  • On ultrasound, the renal pelvis refers to the area where the ureter joins the kidney;
  • The width from the back to the front (anterio-posterior diameter) of the renal pelvis can be measured:
  1. (i) Normal range: < 4 mm at 16-20 weeks; < 5 mm after 20 weeks
  2. (ii) Dilated renal pelvis: 4-7 mm at 16-20 weeks; 5-9 mm after 20 weeks
  3. (iii) Hydronephrosis: ≥ 8 mm at 16-20 weeks; ≥10 mm after 20 weeks
  • For isolated dilated renal pelvis (i.e. no other ultrasound markers for chromosomal abnormalities), antenatal screening with OSCAR or NIPT test is considered adequate. An amniocentesis is usually not advised, unless the couple wants a 100% certainty on the fetal karyotype;
  • The prognosis of isolated dilated renal pelvis is good. It might resolve in the subsequent part of the pregnancy or after delivery. However, less commonly, progression to frank hydroneprhosis is possible and hence a follow-up scan by 28-34 weeks is advised;
  • If the renal pelvis remains dilated in the subsequent scan, postnatal ultrasound of the kidneys of the baby is advised to exclude pelvi-ureteric junction (PUJ) obstruction or vescicoureteric reflux (VUR)

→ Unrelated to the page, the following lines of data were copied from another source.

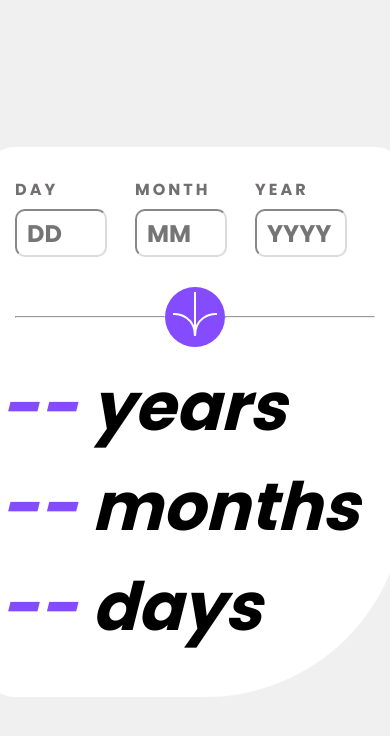
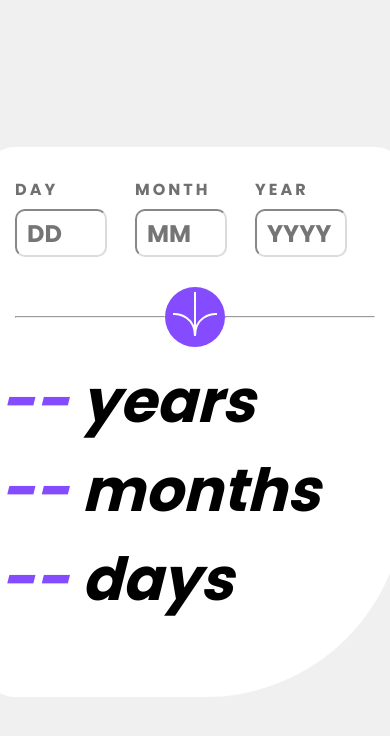
Before and after one commit to George-pkg/age-calculator, a plain HTML site: page index.html in a window 390 px wide. Drawn offline with Linux system fonts and the light colour scheme.

Commit message:
Update style.css

```diff
--- a/src/css/style.css
+++ b/src/css/style.css
@@ -198,7 +198,11 @@ button:hover {
 
     .output-dice {
         margin: 10px 15px;
-        font: italic 25pt xx-large;
+
+    }
+
+    h1 {
+        font-size: 165%;
     }
 
 }
```
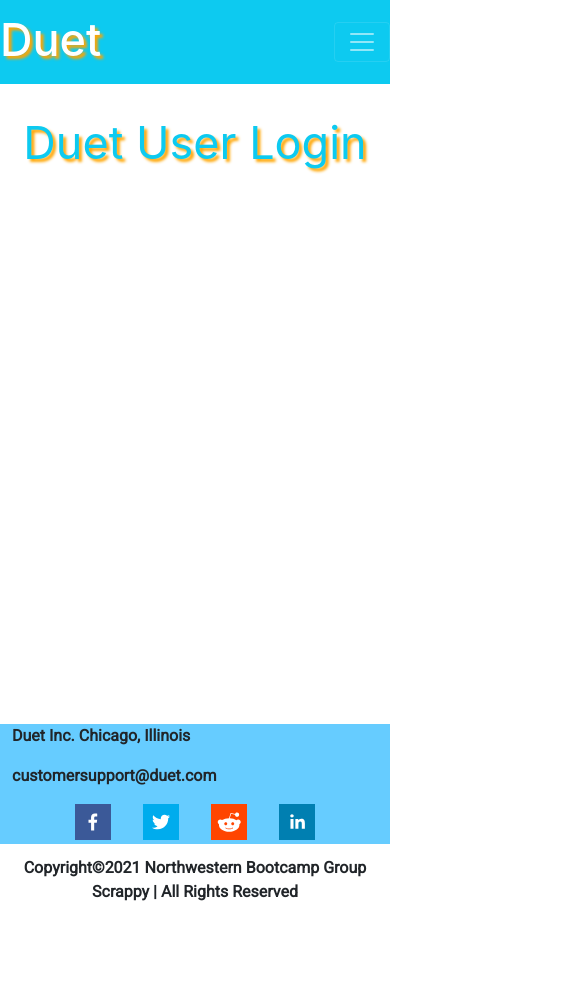
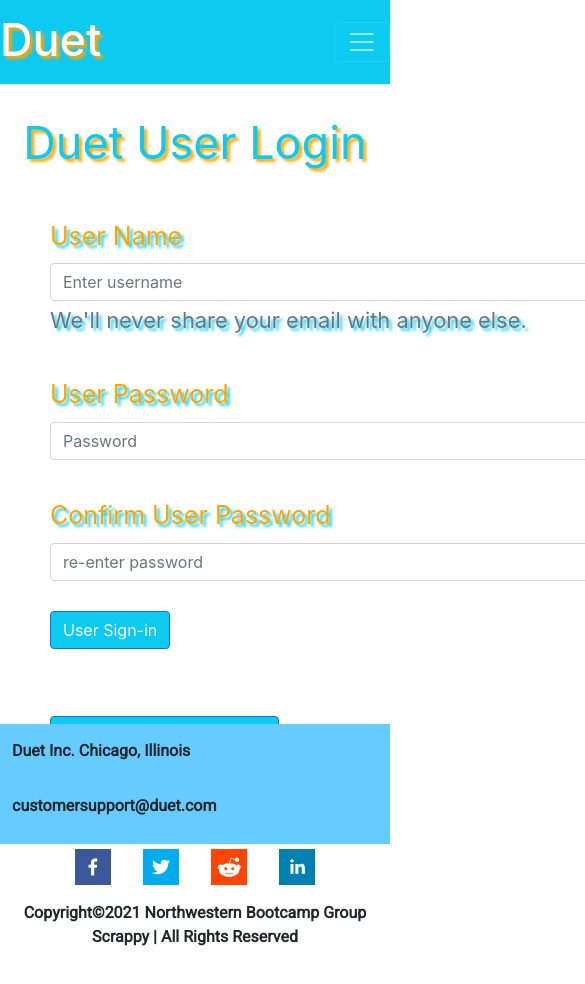
Before and after one commit to NW-Scrappy/duet, a React (Create React App) app in the folder client/: page / in a window 390 px wide. Shown: the top 984 px of the page, 585 px wide, since content can reach past the window. Built offline with nearby package versions, Linux system fonts and the light colour scheme.

Commit message:
responsive forms

```diff
--- a/client/src/App.css
+++ b/client/src/App.css
@@ -45,12 +45,16 @@
   background-color: #0dcaf0;
 }
 
+.d-flex{
+  padding-top: 15px;
+}
 
 .UserForm{
   font-size: 25px;
   color: orange;
   text-shadow: 3px 3px 3px  #0DCAF0;
-  margin-left: 650px;
-  margin-right:650px;
-  float: center;
+  height: 850px;
+  width:750px;
+  margin-left: auto;
+  margin-right: auto;
 }
```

This article is contributed by Dr. T.N. Danny Leung
Updated on 25.09.2020